[Stored entries]
⟨

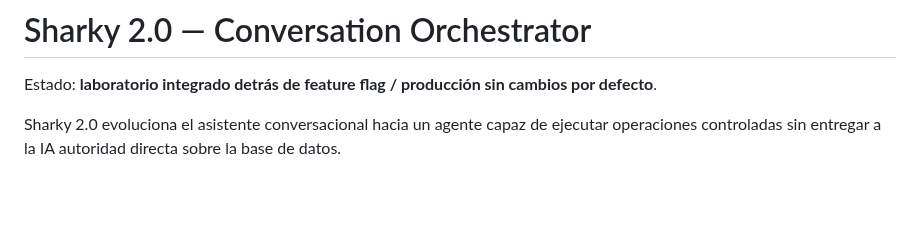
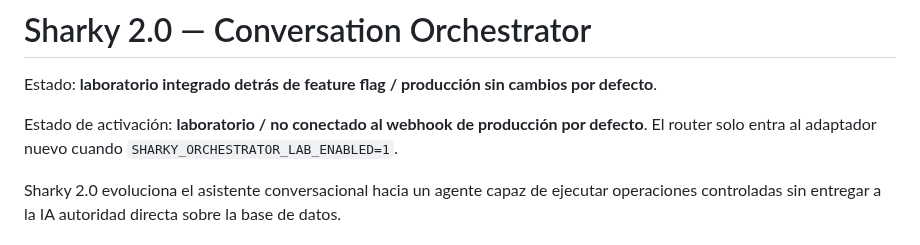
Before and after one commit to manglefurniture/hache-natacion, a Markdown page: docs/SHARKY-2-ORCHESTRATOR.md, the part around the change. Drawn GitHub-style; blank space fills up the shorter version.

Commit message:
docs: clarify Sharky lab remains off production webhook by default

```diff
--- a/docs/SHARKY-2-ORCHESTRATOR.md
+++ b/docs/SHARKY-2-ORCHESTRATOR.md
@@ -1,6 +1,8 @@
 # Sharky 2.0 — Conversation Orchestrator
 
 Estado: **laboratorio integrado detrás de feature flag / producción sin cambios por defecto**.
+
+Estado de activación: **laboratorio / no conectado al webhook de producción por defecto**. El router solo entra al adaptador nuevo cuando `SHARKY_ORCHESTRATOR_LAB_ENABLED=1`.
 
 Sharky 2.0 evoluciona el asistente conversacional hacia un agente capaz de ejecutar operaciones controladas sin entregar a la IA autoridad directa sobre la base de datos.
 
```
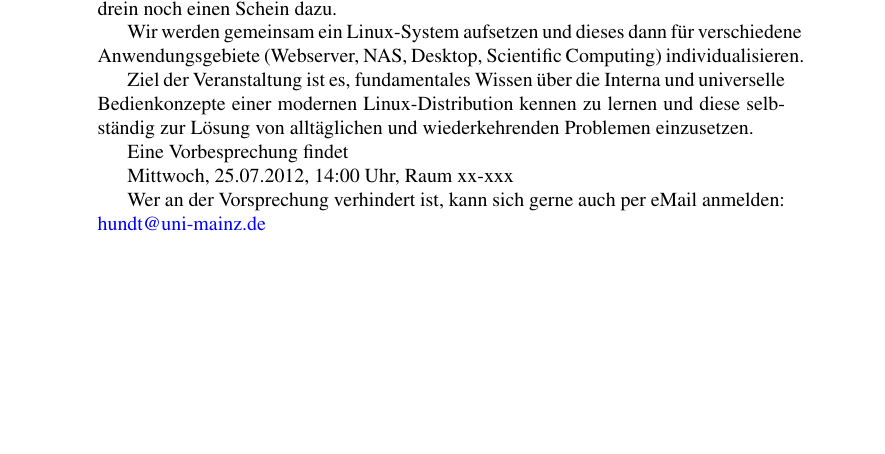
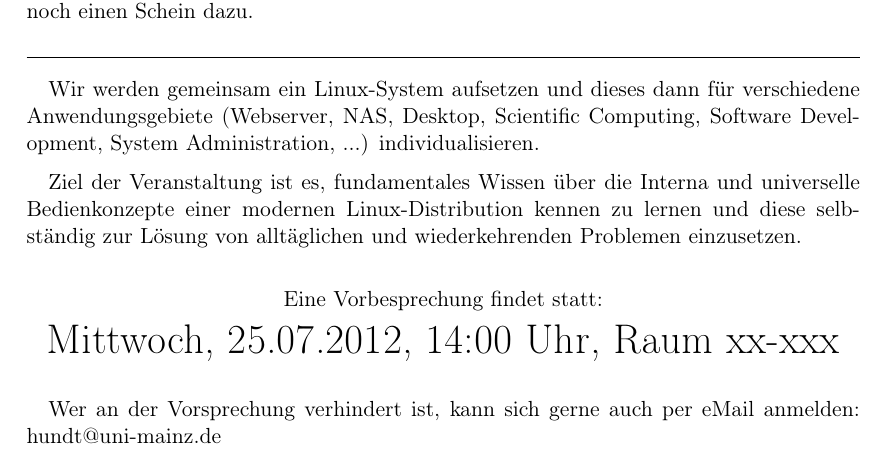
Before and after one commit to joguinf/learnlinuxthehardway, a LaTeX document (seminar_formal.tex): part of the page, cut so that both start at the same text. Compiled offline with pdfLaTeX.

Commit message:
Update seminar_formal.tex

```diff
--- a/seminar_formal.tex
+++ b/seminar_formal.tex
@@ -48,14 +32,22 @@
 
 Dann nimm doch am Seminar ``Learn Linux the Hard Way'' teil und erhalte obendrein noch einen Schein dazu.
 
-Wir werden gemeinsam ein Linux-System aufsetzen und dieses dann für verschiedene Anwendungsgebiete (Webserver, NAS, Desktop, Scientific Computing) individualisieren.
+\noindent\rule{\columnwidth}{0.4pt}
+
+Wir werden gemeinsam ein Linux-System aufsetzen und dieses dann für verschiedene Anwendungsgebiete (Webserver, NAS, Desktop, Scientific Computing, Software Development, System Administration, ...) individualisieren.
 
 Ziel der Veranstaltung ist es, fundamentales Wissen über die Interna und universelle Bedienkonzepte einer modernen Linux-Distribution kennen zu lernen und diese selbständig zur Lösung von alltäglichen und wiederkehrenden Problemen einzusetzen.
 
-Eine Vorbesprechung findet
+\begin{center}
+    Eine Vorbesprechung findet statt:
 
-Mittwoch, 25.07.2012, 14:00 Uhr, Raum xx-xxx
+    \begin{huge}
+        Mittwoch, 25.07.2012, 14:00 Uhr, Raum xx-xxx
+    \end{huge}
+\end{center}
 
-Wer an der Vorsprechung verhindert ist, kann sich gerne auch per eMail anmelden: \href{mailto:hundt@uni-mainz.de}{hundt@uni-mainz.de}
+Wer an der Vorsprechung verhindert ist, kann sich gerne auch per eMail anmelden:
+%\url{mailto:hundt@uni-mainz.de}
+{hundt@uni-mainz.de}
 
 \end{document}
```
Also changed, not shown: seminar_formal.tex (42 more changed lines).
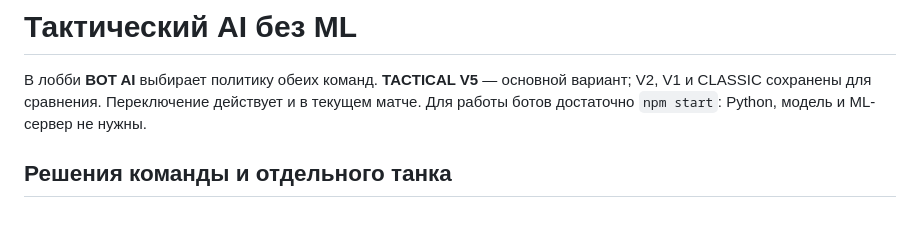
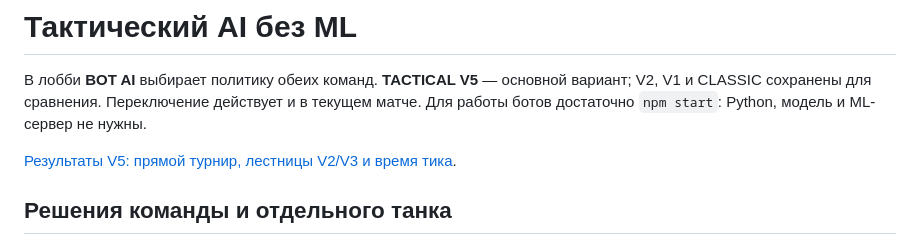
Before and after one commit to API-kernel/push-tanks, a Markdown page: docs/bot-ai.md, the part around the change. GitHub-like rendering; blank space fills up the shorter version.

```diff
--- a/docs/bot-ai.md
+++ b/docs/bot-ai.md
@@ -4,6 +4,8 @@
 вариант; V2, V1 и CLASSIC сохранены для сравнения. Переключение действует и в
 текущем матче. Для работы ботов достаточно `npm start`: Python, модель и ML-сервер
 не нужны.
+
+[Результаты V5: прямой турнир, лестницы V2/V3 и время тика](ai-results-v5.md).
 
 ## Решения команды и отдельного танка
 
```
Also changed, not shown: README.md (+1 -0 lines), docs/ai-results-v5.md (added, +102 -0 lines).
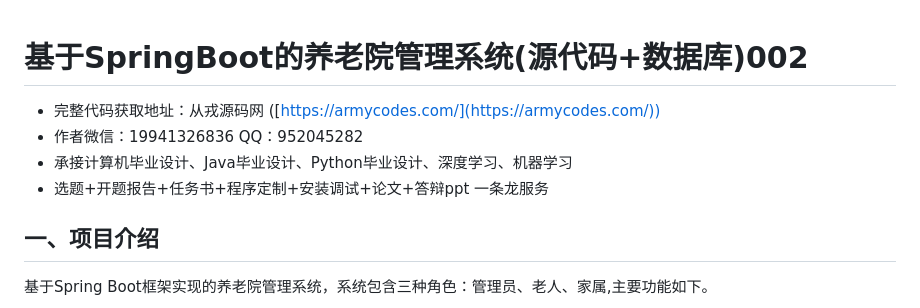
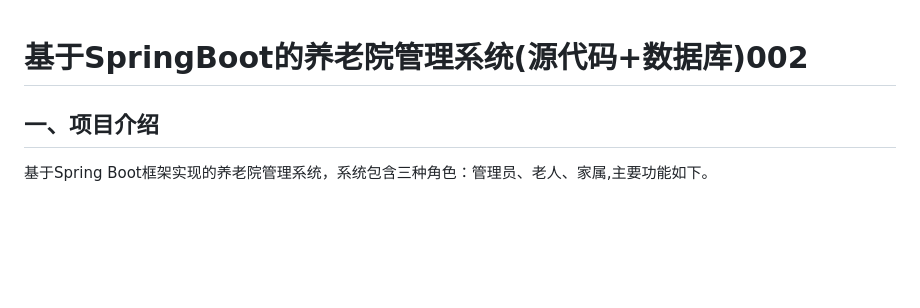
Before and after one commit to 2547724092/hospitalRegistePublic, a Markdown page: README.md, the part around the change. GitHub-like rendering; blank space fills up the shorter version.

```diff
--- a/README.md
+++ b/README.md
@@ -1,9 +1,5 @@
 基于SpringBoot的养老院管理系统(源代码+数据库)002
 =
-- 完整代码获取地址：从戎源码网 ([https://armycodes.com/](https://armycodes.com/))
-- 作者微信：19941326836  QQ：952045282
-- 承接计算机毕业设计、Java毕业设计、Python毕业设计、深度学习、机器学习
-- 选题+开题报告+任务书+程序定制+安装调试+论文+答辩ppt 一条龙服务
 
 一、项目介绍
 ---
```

⟩

TASK TO COMPLETE - If pictures appear in the data, do not print them; repeat the rest exactly.

EXERCISE SOLUTION -
Before and after one commit to manglefurniture/hache-natacion, a Markdown page: docs/SHARKY-2-ORCHESTRATOR.md, the part around the change. Drawn GitHub-style; blank space fills up the shorter version.

Commit message:
docs: clarify Sharky lab remains off production webhook by default

```diff
--- a/docs/SHARKY-2-ORCHESTRATOR.md
+++ b/docs/SHARKY-2-ORCHESTRATOR.md
@@ -1,6 +1,8 @@
 # Sharky 2.0 — Conversation Orchestrator
 
 Estado: **laboratorio integrado detrás de feature flag / producción sin cambios por defecto**.
+
+Estado de activación: **laboratorio / no conectado al webhook de producción por defecto**. El router solo entra al adaptador nuevo cuando `SHARKY_ORCHESTRATOR_LAB_ENABLED=1`.
 
 Sharky 2.0 evoluciona el asistente conversacional hacia un agente capaz de ejecutar operaciones controladas sin entregar a la IA autoridad directa sobre la base de datos.
 
```
Before and after one commit to joguinf/learnlinuxthehardway, a LaTeX document (seminar_formal.tex): part of the page, cut so that both start at the same text. Compiled offline with pdfLaTeX.

Commit message:
Update seminar_formal.tex

```diff
--- a/seminar_formal.tex
+++ b/seminar_formal.tex
@@ -48,14 +32,22 @@
 
 Dann nimm doch am Seminar ``Learn Linux the Hard Way'' teil und erhalte obendrein noch einen Schein dazu.
 
-Wir werden gemeinsam ein Linux-System aufsetzen und dieses dann für verschiedene Anwendungsgebiete (Webserver, NAS, Desktop, Scientific Computing) individualisieren.
+\noindent\rule{\columnwidth}{0.4pt}
+
+Wir werden gemeinsam ein Linux-System aufsetzen und dieses dann für verschiedene Anwendungsgebiete (Webserver, NAS, Desktop, Scientific Computing, Software Development, System Administration, ...) individualisieren.
 
 Ziel der Veranstaltung ist es, fundamentales Wissen über die Interna und universelle Bedienkonzepte einer modernen Linux-Distribution kennen zu lernen und diese selbständig zur Lösung von alltäglichen und wiederkehrenden Problemen einzusetzen.
 
-Eine Vorbesprechung findet
+\begin{center}
+    Eine Vorbesprechung findet statt:
 
-Mittwoch, 25.07.2012, 14:00 Uhr, Raum xx-xxx
+    \begin{huge}
+        Mittwoch, 25.07.2012, 14:00 Uhr, Raum xx-xxx
+    \end{huge}
+\end{center}
 
-Wer an der Vorsprechung verhindert ist, kann sich gerne auch per eMail anmelden: \href{mailto:hundt@uni-mainz.de}{hundt@uni-mainz.de}
+Wer an der Vorsprechung verhindert ist, kann sich gerne auch per eMail anmelden:
+%\url{mailto:hundt@uni-mainz.de}
+{hundt@uni-mainz.de}
 
 \end{document}
```
Also changed, not shown: seminar_formal.tex (42 more changed lines).
Before and after one commit to API-kernel/push-tanks, a Markdown page: docs/bot-ai.md, the part around the change. GitHub-like rendering; blank space fills up the shorter version.

```diff
--- a/docs/bot-ai.md
+++ b/docs/bot-ai.md
@@ -4,6 +4,8 @@
 вариант; V2, V1 и CLASSIC сохранены для сравнения. Переключение действует и в
 текущем матче. Для работы ботов достаточно `npm start`: Python, модель и ML-сервер
 не нужны.
+
+[Результаты V5: прямой турнир, лестницы V2/V3 и время тика](ai-results-v5.md).
 
 ## Решения команды и отдельного танка
 
```
Also changed, not shown: README.md (+1 -0 lines), docs/ai-results-v5.md (added, +102 -0 lines).
Before and after one commit to 2547724092/hospitalRegistePublic, a Markdown page: README.md, the part around the change. GitHub-like rendering; blank space fills up the shorter version.

```diff
--- a/README.md
+++ b/README.md
@@ -1,9 +1,5 @@
 基于SpringBoot的养老院管理系统(源代码+数据库)002
 =
-- 完整代码获取地址：从戎源码网 ([https://armycodes.com/](https://armycodes.com/))
-- 作者微信：19941326836  QQ：952045282
-- 承接计算机毕业设计、Java毕业设计、Python毕业设计、深度学习、机器学习
-- 选题+开题报告+任务书+程序定制+安装调试+论文+答辩ppt 一条龙服务
 
 一、项目介绍
 ---
```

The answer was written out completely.